Records from a data source:

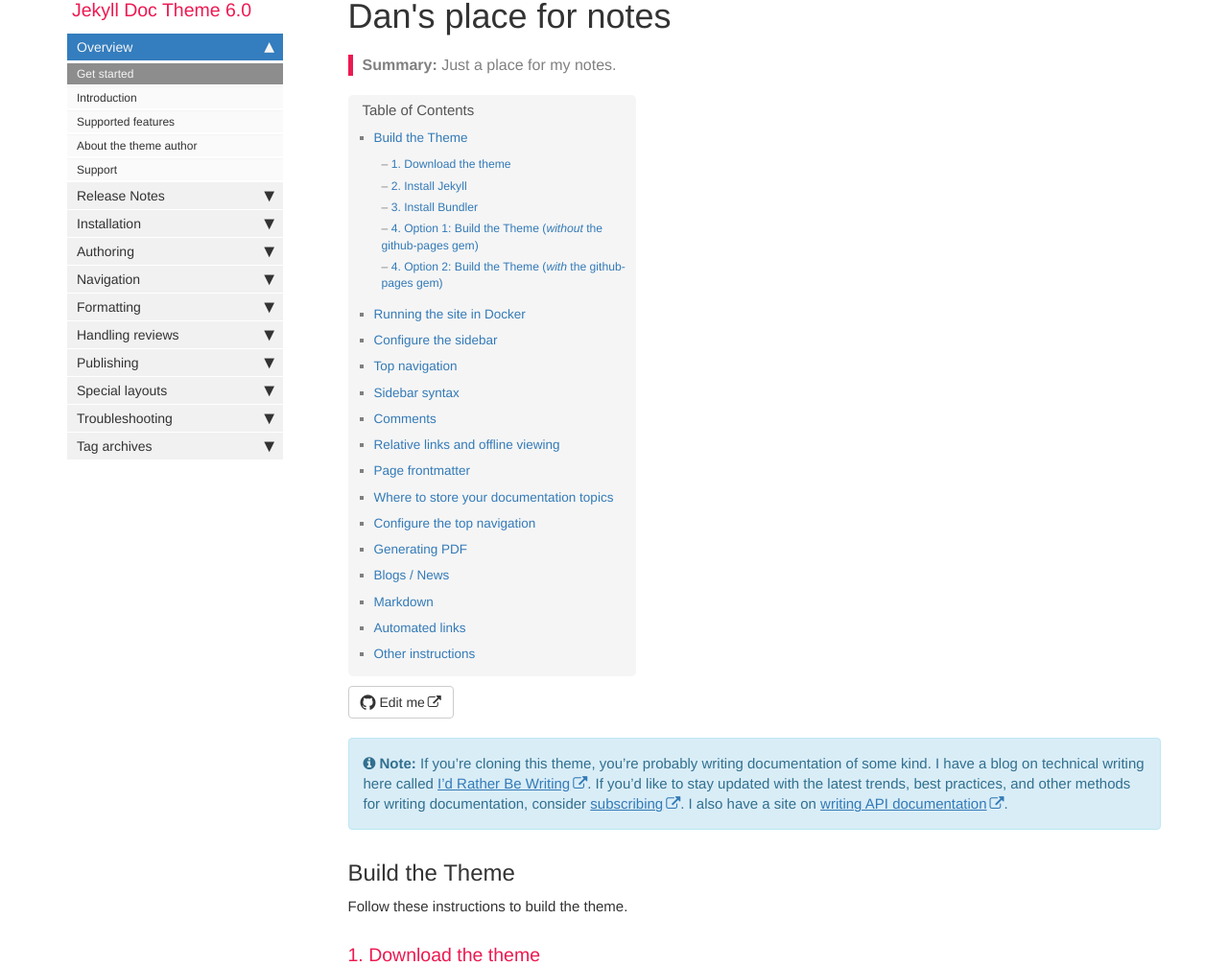
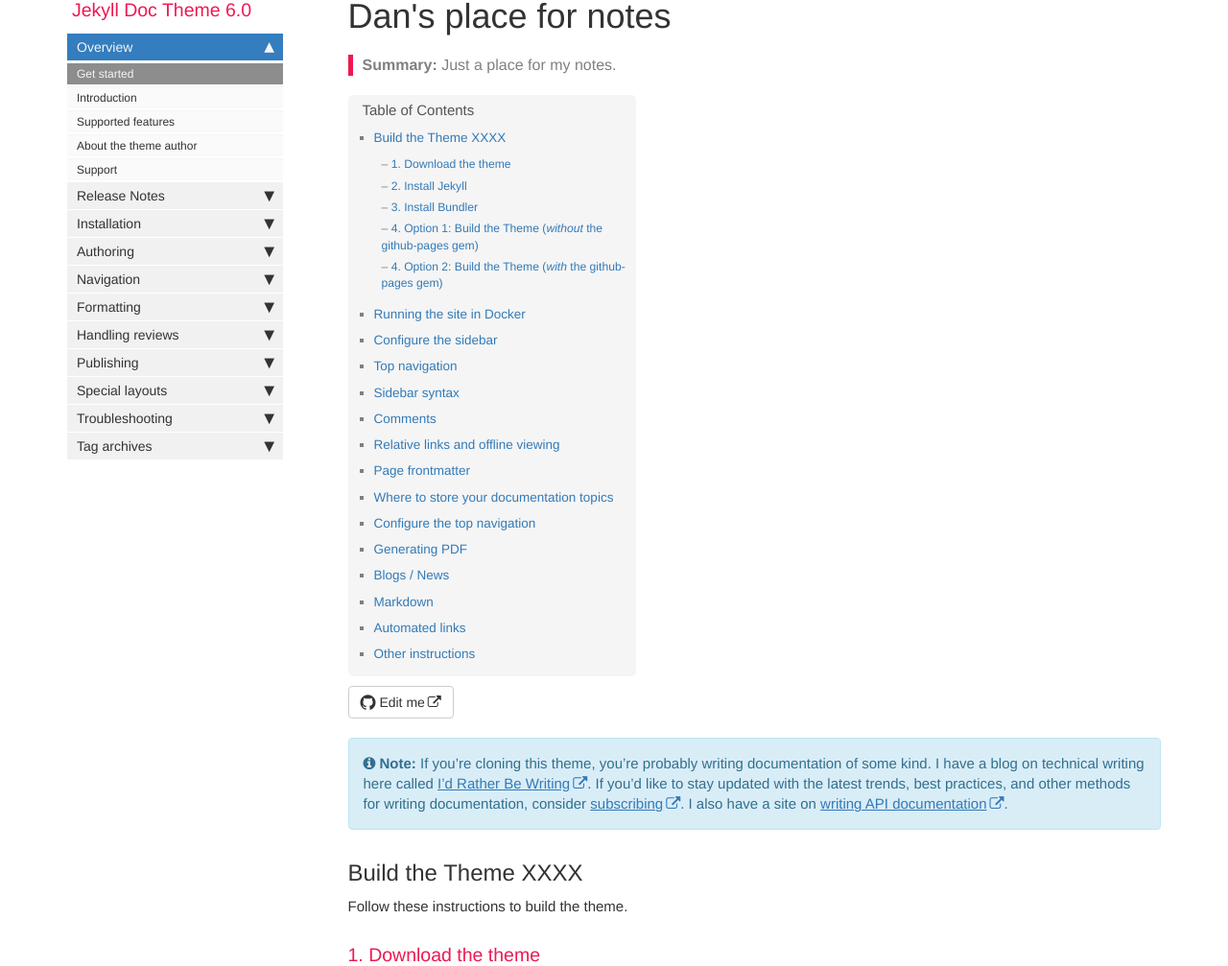
Before and after one commit to danq8/danq8.github.io, a Jekyll site: the page built from index.md, in a window 1280 px wide and 1400 px high. Shown: the part 94-1101 px from the top of the window at 96% size. Built offline with Jekyll 4.4.1, drawn with Linux system fonts in a browser that asks for light colours; comment, search, counter and statistics services are not loaded.

Commit message:
Update index.md

```diff
--- a/index.md
+++ b/index.md
@@ -9,7 +9,7 @@ summary: Just a place for my notes.
 
 {% include note.html content="If you're cloning this theme, you're probably writing documentation of some kind. I have a blog on technical writing here called <a alt='technical writing blog' href='http://idratherbewriting.com'>I'd Rather Be Writing</a>. If you'd like to stay updated with the latest trends, best practices, and other methods for writing documentation, consider <a href='https://tinyletter.com/tomjoht'>subscribing</a>. I also have a site on <a href='http://idratherbewriting.com/learnapidoc'>writing API documentation</a>." %}
 
-## Build the Theme
+## Build the Theme XXXX
 
 Follow these instructions to build the theme.
 
```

WHAT NEEDS TO BE DONE
Copy every entry above exactly as it stands, but leave the pictures out.

WRITTEN SOLUTION
Before and after one commit to danq8/danq8.github.io, a Jekyll site: the page built from index.md, in a window 1280 px wide and 1400 px high. Shown: the part 94-1101 px from the top of the window at 96% size. Built offline with Jekyll 4.4.1, drawn with Linux system fonts in a browser that asks for light colours; comment, search, counter and statistics services are not loaded.

Commit message:
Update index.md

```diff
--- a/index.md
+++ b/index.md
@@ -9,7 +9,7 @@ summary: Just a place for my notes.
 
 {% include note.html content="If you're cloning this theme, you're probably writing documentation of some kind. I have a blog on technical writing here called <a alt='technical writing blog' href='http://idratherbewriting.com'>I'd Rather Be Writing</a>. If you'd like to stay updated with the latest trends, best practices, and other methods for writing documentation, consider <a href='https://tinyletter.com/tomjoht'>subscribing</a>. I also have a site on <a href='http://idratherbewriting.com/learnapidoc'>writing API documentation</a>." %}
 
-## Build the Theme
+## Build the Theme XXXX
 
 Follow these instructions to build the theme.
 
```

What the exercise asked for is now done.